                 The close out act for the festival was Scotland's High Voltage. After the last set, they had to spend a bit of time and effort cranking up the audience. That they succeeded is to their credit and they got better as the act proceeded. They set about tearing down the barriers with 'Honky Tonk Man', 'All I Can Do Is Cry' and 'Let's Rock Tonight'. Mention must be made here that the lead guitarist could have passed feature wise as a young Keith Richards, quite fascinating. Clearly, another high energy band, they knew how to work the audience as they gave out with 'I'm Heading Home', 'Shadow My Baby', a fine version of white Tommy Tucker's 'You Don't Love Me (Uh Huh Huh)' and 'Foxy Dan'. Most lead vocals were handled by Vince Turner but the occasional spot was dealt with adequately by the drummer. A slight jarring note to the performance was the occasional use of bad language that added nothing to the performance. The set closed out with 'Please Don't Go', 'Miserlou and 'Jump Start Boogie', all of which were performed with a heavy edge.
                 Everyone that I talked to commented how much they were enjoying themselves. This bodes well for the future of our music and for the continuation of this festival. Long may all this continue ... Promoter Jerry Chatabox advised that next year's event will again top everything to date, that will take some doing.
    © Tony Wilkinson
    March 2006

    Check out what's new or add your CD.

    More information to come soon.

    RHOF: 9 Years Old
                 On March 21, 1997, the Rockabilly Hall of Fame® was created by Bob Timmers.

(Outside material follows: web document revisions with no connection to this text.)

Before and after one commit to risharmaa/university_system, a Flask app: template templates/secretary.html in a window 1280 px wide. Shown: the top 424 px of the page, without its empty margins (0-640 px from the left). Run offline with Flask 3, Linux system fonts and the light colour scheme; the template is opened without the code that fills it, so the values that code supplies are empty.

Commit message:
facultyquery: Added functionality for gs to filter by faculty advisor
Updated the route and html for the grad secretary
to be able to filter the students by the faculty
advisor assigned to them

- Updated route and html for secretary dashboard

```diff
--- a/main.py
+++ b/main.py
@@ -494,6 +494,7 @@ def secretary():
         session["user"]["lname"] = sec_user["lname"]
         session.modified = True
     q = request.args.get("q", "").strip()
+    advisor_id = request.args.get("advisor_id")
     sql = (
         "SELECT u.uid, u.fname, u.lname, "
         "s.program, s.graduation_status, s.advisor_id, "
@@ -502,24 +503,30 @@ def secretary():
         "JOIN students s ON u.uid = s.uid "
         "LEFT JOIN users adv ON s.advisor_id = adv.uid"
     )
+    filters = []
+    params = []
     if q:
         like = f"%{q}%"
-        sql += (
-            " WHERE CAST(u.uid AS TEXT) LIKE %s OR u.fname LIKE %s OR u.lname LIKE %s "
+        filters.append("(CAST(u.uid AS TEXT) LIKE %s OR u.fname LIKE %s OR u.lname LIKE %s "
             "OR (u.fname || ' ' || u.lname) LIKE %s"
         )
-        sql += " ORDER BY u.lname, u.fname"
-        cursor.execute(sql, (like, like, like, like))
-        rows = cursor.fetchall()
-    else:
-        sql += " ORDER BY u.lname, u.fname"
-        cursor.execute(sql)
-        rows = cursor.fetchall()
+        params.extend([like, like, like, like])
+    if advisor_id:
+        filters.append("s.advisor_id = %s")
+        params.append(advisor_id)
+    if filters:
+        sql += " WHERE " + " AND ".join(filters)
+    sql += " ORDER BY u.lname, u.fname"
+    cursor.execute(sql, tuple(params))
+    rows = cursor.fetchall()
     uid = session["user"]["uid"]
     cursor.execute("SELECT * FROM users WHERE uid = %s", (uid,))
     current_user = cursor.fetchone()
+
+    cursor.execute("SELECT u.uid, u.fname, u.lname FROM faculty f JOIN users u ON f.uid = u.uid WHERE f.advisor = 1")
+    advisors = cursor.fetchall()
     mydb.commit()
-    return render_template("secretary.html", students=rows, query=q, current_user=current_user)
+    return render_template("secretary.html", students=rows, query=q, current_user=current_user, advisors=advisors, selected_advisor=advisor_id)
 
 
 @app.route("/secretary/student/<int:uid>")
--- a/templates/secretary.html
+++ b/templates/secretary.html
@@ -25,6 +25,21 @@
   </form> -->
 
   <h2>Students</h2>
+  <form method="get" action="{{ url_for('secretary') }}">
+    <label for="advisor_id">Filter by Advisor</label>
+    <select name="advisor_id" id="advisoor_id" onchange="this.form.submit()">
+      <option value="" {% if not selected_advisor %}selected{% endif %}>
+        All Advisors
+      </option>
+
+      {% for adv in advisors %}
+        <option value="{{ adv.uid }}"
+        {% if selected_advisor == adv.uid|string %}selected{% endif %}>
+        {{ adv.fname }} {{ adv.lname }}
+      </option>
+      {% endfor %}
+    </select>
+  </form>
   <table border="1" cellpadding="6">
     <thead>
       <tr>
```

Over the past nine years the RHOF has grown from 100 page hits a month to over 600,000 monthly page hits in 2006. We must be doing something right.
    We have accomplished a lot:
  • Keeping rockabilly alive, promoting veteran and new talent.
  • Discovering and giving recognition to many forgotten artists.
  • Being a part of reviving the careers of several legends.
  • Inducting close to 300 pioneers of rock 'n' roll.
  • Keeping the rockabilly world updated each day on what's new.
  • Becoming a reference source for the media, schools and colleges.
    And much more ... all thanks to the contributions of a wonderful world-wide volunteer staff!
                 Here's a SPECIAL OFFER to our readers. If you don't already have the five RHOF compilation CDs, check it out. Stop and think ... what positive role has the Rockabilly Hall of Fame® played in your life? Would you miss it if was gone? We rely on your purchases, page sponsoring and donations to keep us going and growing. Thanks to all who continue to visit and support the Rockabilly Hall of Fame®.
    (a US non-profit corporation)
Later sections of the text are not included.